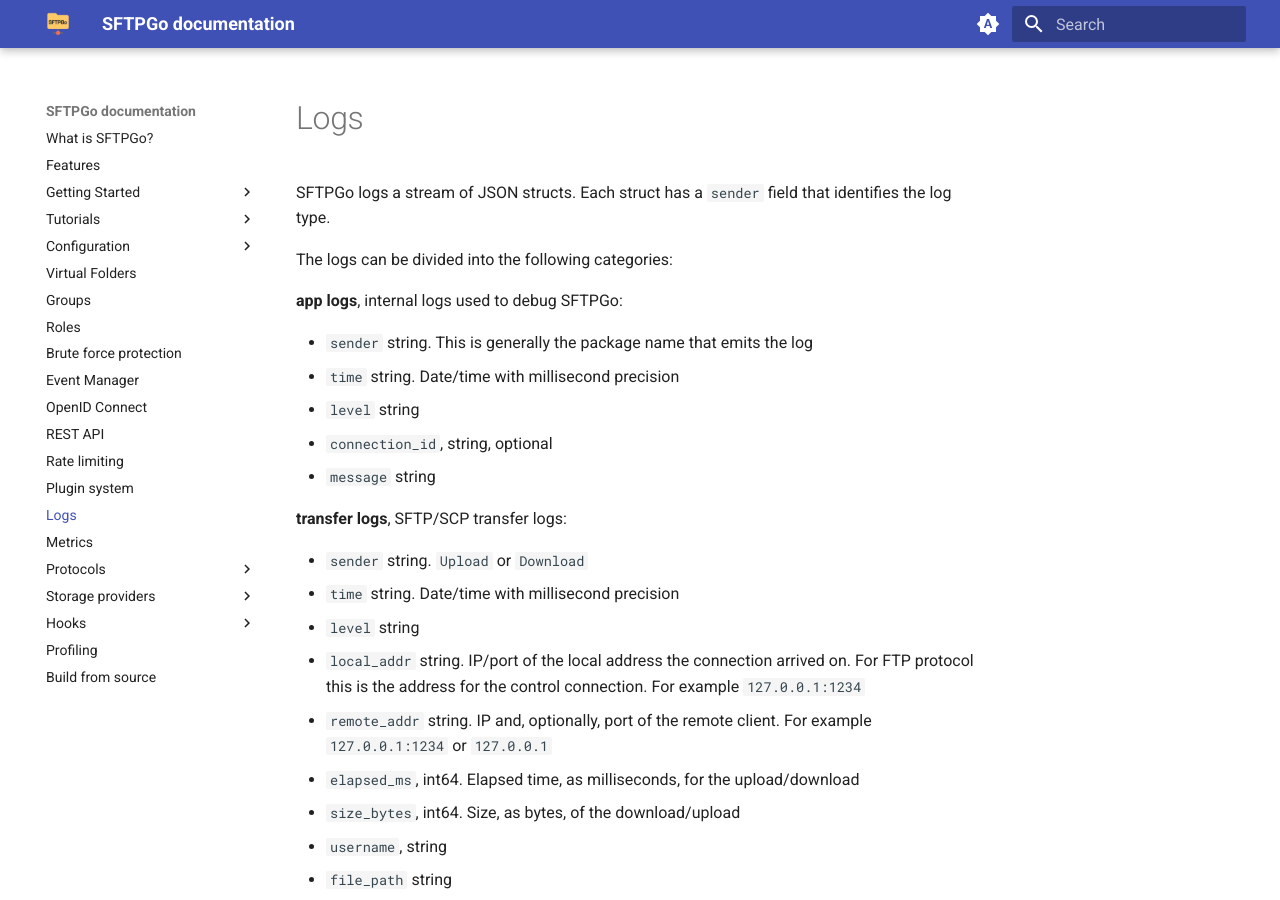
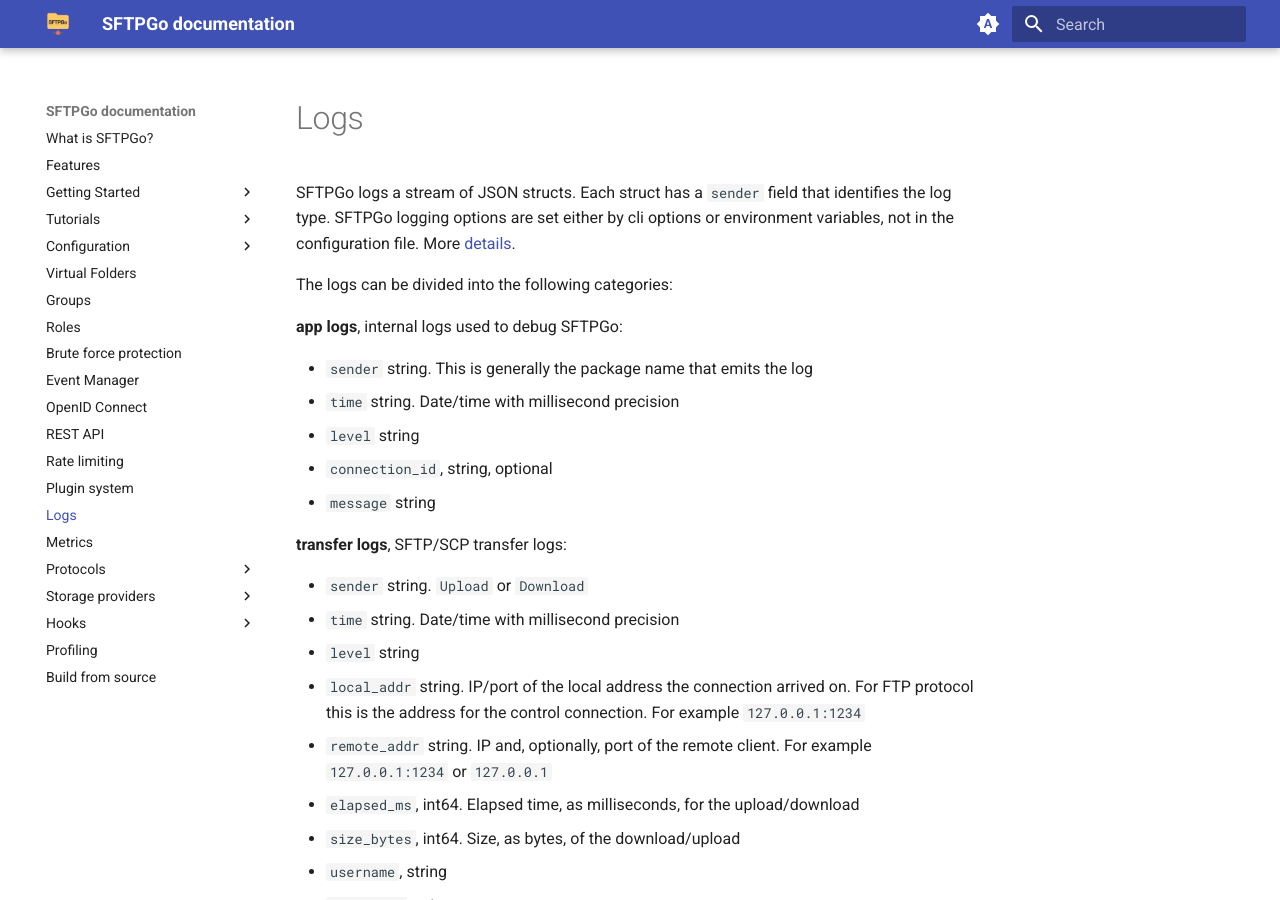
Before and after one commit to sftpgo/docs, an MkDocs documentation site: the page built from docs/logs.md, in a window 1280 px wide and 900 px high. Built offline with MkDocs 1.6.1 and Material for MkDocs 9.7.7, drawn with Linux system fonts in a browser that asks for light colours; the version menu is left out.

Commit message:
improve logging docs
Signed-off-by: Nicola Murino <nicola.murino@gmail.com>

```diff
--- a/docs/logs.md
+++ b/docs/logs.md
@@ -1,6 +1,7 @@
 # Logs
 
 SFTPGo logs a stream of JSON structs. Each struct has a `sender` field that identifies the log type.
+SFTPGo logging options are set either by cli options or environment variables, not in the configuration file. More [details](cli.md#starting-the-server).
 
 The logs can be divided into the following categories:
 
```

^^^^^^^^

● **THE PROBLEM**
If a line of the entries contains "logging", it counts; give the total of such lines and nothing more.

● **EXERCISE ANSWER**
2